Alex Jones: Here are 5 of the right-wing radio host's craziest conspiracy theories

Alex Jones: Here are 5 of the right-wing radio host's craziest conspiracy theories
Alex Jones addresses media and protesters outside The Grove hotel in Watford, England.
Source: Oli Scarff/Getty Images
Alex Jones addresses media and protesters outside The Grove hotel in Watford, England.
Source: Oli Scarff/Getty Images

Right-wing radio host and Infowars founder Alex Jones has been gaining a lot of press in recent days in light of the controversy surrounding his upcoming interview with NBC's Megyn Kelly. But who is he, exactly?

Nicknamed "the most paranoid man in America," Jones is a chronic conspiracy theorist who makes a living off claims that Hillary Clinton created ISIS and NASA fabricated the Apollo 11 moon landing — among dozens of other easily debunked absurdities.

Here are five of Jones' most outlandish conspiracies:

1. The Sandy Hook shooting was a hoax.

Jones is convinced the 2012 massacre at Sandy Hook Elementary School in Newtown, Connecticut, was a "staged" hoax organized by supporters of gun control. He claimed the shooting, which resulted in the deaths of 20 children and six adults, didn't actually happen and instead was entirely performed by actors who wished to advance the cause for furthering gun restrictions.

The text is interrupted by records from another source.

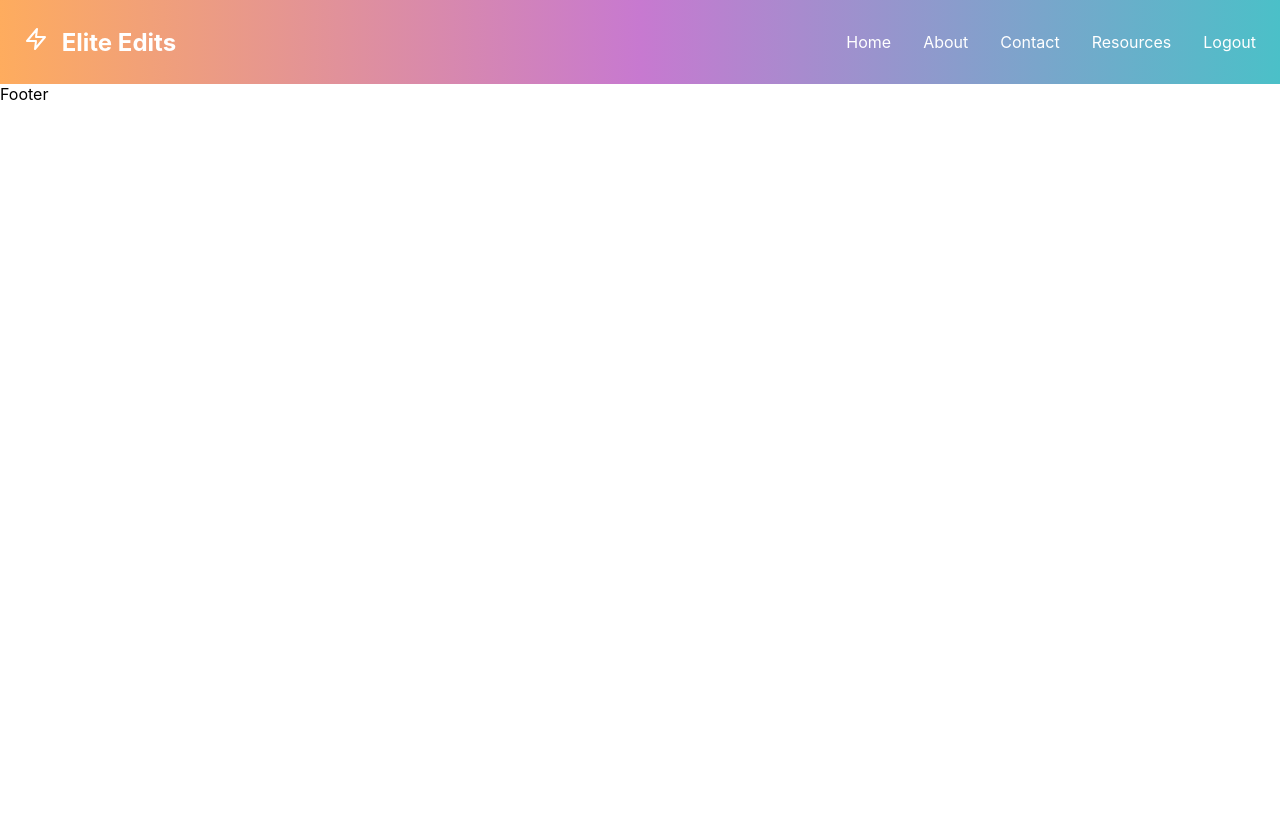
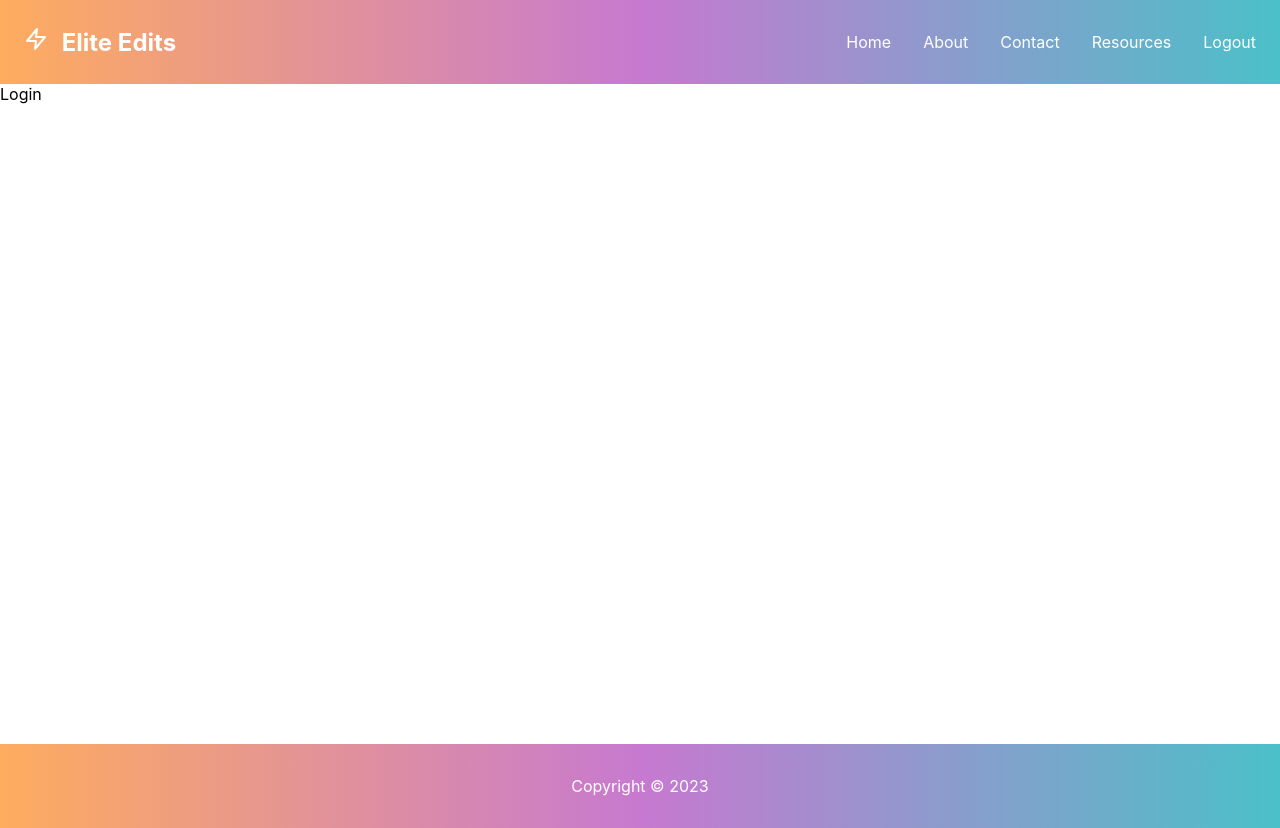
Before and after one commit to DeviPrasadUpadhyay/Elite, a React (Create React App) app: page /login in a window 1280 px wide. Before the commit the page ends 800 px from the top, so only its background shows below. Built offline with nearby package versions, Linux system fonts and the light colour scheme.

Commit message:
login, logout, footer, header

```diff
--- a/src/App.js
+++ b/src/App.js
@@ -3,12 +3,45 @@ import Footer from './Components/Layout/Footer';
 import Header from './Components/Layout/Header';
 
 
+import { createBrowserRouter, Link, RouterProvider, Route, createRoutesFromElements } from 'react-router-dom';
+import Home from '../src/Components/pages/Home';
+import About from '../src/Components/pages/About';
+import Contact from '../src/Components/pages/Contact';
+import Resources from '../src/Components/pages/Resources';
+import Root from './Components/pages/Root';
+import Logout from './Components/pages/Logout';
+import Login from './Components/pages/Login';
+
+const router = createBrowserRouter([
+  {
+    path: "/",
+    element: <Root />,
+    children: [
+      { path: "/", element: <Home /> },
+      { path: "/about", element: <About /> },
+      { path: "/contact", element: <Contact /> },
+      { path: "/resources", element: <Resources /> },
+      { path: "/logout", element: <Logout /> },
+      { path: "/login", element: <Login /> },
+    ]
+  },
+
+]);
+// const routeDefinitions = createRoutesFromElements(
+//     <Route>
+//         <Route path="/" element={<Home />} />
+//         <Route path="/about" element={<About />} />
+//     </Route>
+// )
+// const router = createBrowserRouter(routeDefinitions);
+
+
 function App() {
   return (
-    <>
-      <Header />
-      <Footer />
-    </>
+
+    <RouterProvider router={router} />
+
+
   );
 }
 
--- a/src/Components/Layout/Footer.js
+++ b/src/Components/Layout/Footer.js
@@ -1,9 +1,24 @@
-import React from 'react'
+import React from 'react';
 
-const Footer = () => {
+function Footer() {
+    const footerStyle = {
+        background: ' linear-gradient(to right, #feac5e, #c779d0, #4bc0c8)',
+        color: 'white',
+        padding: '1rem',
+        display: 'flex',
+        justifyContent: 'center',
+        alignItems: 'center',
+        marginTop: '40rem'
+    };
+
+
     return (
-        <div>Footer</div>
-    )
+        <footer style={footerStyle}>
+            <p>Copyright © 2023</p>
+        </footer>
+
+
+    );
 }
 
-export default Footer
+export default Footer;
--- a/src/Components/Layout/Header.js
+++ b/src/Components/Layout/Header.js
@@ -1,15 +1,17 @@
 import React, { useState } from 'react';
 import './Header.css';
 import { FiZap } from 'react-icons/fi';
+import { Link } from 'react-router-dom';
+
 
 function Header() {
+
     const navItems = [
         { name: 'Home', link: '/' },
         { name: 'About', link: '/about' },
         { name: 'Contact', link: '/contact' },
         { name: 'Resources', link: '/resources' },
     ];
-
     // You can set up the login/logout button to appear conditionally depending on user authentication
     const [isLoggedIn, setIsLoggedIn] = useState(true);
     const authenticate = () => {
@@ -17,30 +19,34 @@ function Header() {
     };
 
     return (
+
         <header>
             <div className="header-content">
                 <div className="logo">
-                    <a href="/" style={{
+                    <Link to="/" style={{
                         color: 'inherit',
                         "text-decoration": "none",
                         padding: "0.5rem",
                         "border-radius": "5px"
                     }}>
-                        <FiZap /> Elite Edits</a></div>
+                        <FiZap /> Elite Edits
+                    </Link>
+                </div>
                 <nav>
                     <ul>
                         {navItems.map((item) => (
                             <li key={item.name}>
-                                <a href={item.link}>{item.name}</a>
+                                <Link to={item.link}>{item.name}</Link>
                             </li>
                         ))}
                         <li>
-                            <a href={isLoggedIn ? '/logout' : '/login'} onClick={authenticate}>{isLoggedIn ? 'Logout' : 'Login'}</a>
+                            <Link to={isLoggedIn ? '/logout' : '/login'} onClick={authenticate}>{isLoggedIn ? 'Logout' : 'Login'}</Link>
                         </li>
                     </ul>
                 </nav>
             </div>
         </header>
+
     );
 }
 
--- /dev/null
+++ b/src/Components/pages/About.js
@@ -0,0 +1,9 @@
+import React from 'react'
+
+const About = () => {
+    return (
+        <div>About</div>
+    )
+}
+
+export default About;
--- /dev/null
+++ b/src/Components/pages/Contact.js
@@ -0,0 +1,9 @@
+import React from 'react'
+
+const Contact = () => {
+    return (
+        <div>Contact</div>
+    )
+}
+
+export default Contact
--- /dev/null
+++ b/src/Components/pages/Home.js
@@ -0,0 +1,9 @@
+import React from 'react'
+
+const Home = () => {
+    return (
+        <div>Home</div>
+    )
+}
+
+export default Home
--- /dev/null
+++ b/src/Components/pages/Login.js
@@ -0,0 +1,9 @@
+import React from 'react'
+
+const Login = () => {
+    return (
+        <div>Login</div>
+    )
+}
+
+export default Login
--- /dev/null
+++ b/src/Components/pages/Logout.js
@@ -0,0 +1,9 @@
+import React from 'react'
+
+const Logout = () => {
+    return (
+        <div>Logout</div>
+    )
+}
+
+export default Logout
--- /dev/null
+++ b/src/Components/pages/Resources.js
@@ -0,0 +1,9 @@
+import React from 'react'
+
+const Resources = () => {
+    return (
+        <div>Resources</div>
+    )
+}
+
+export default Resources
--- /dev/null
+++ b/src/Components/pages/Root.js
@@ -0,0 +1,18 @@
+import React from 'react'
+import { Outlet } from 'react-router-dom'
+import Header from '../Layout/Header';
+import Footer from '../Layout/Footer';
+
+
+const Root = () => {
+    return (
+        <>
+            {/* <div>Root</div> */}
+            <Header />
+            <Outlet />
+            <Footer />
+        </>
+    )
+}
+
+export default Root;
```
Also changed, not shown: notes.txt (added), public/elite.jpg (added), src/Components/Layout/Footer.css (added).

This theory has been the central point of pushback surrounding Jones' interview on Sunday Night With Megyn Kelly. Families of Sandy Hook victims have criticized Kelly for giving Jones a platform to share his theory on the tragedy, urging the network not to broadcast the interview.

2. 9/11 was an "inside job."

Jones is perhaps most famous for peddling his unsubstantiated claim that the 9/11 terrorist attacks were an "inside job" orchestrated by the Bush-Cheney administration. In a blog post on Infowars, citing his interpretation of the 9/11 Commission report, Jones said he believed government officials assisted Saudi Arabia in executing the hijacking of planes that flew into both towers of the World Trade Center, the Pentagon and a field near Shankstown, Pennsylvania.

Jone claimed those possible links were never fully investigated and insisted that "co-conspirators were left off the hook." Jones also theorized government officials "staged" the 1995 Oklahoma City bombing to help pass policies proposed by then-President Bill Clinton and offered similar explanations for both the Orlando Pulse nightclub shooting and the Boston Bombing.

3. Juice boxes "encourage homosexuality" in children.

In June 2010, Jones speculated the government was working to make children gay by inserting chemicals into juice boxes, water bottles and potato chip bags. He claimed the allegedly tainted food products were part of a "chemical warfare operation" intended to slow population growth.

The theory, rooted in Jones' deeply seated homophobia, suggested the plastic lining inside juice boxes contained "estrogen mimickers," which he claimed caused young boys to become gay. He also claimed bottled water contained fluoride — which he described as "poison" — and that potato chip bags contain hidden traces of MSG.

4. The government can control the weather.

Not even Mother Nature can catch a break in Jones' world. In May 2013, he suggested on his radio show that the administration of former President Barack Obama may have used a "weather weapon" to spur a series of natural disasters, including a devastating tornado in Moore, Oklahoma, that took place a day prior.

Jones has been soliciting the idea that the government somehow controls the weather for more than a decade. "We had floods in Texas like 15 years ago, killed 30-something people in one night," Jones said on the same episode of his radio show. "Turned out it was the Air Force."

5. Lady Gaga's halftime show was a Satanic ritual.

Jones' absurd conspiracy theories aren't limited to targeting government officials — he's gone after Lady Gaga, too. On Feb. 5, he posted two videos on Facebook claiming the singer's Super Bowl halftime was part of a "satanic ritual" to promote the Illuminati and the "New World Order."

"They say she’s going to stand on top of the stadium, ruling over everyone with drones everywhere, surveilling everyone in a big swarm," Jones said in one video. "To just condition them to say 'I am the goddess of Satan,' ruling over them with the rise of the robots in a ritual of lesser magic."

And why, exactly, would Jones believe one of America's most beloved pop stars is an undercover occultist? "She wears meat suits and does all these rituals," he explained.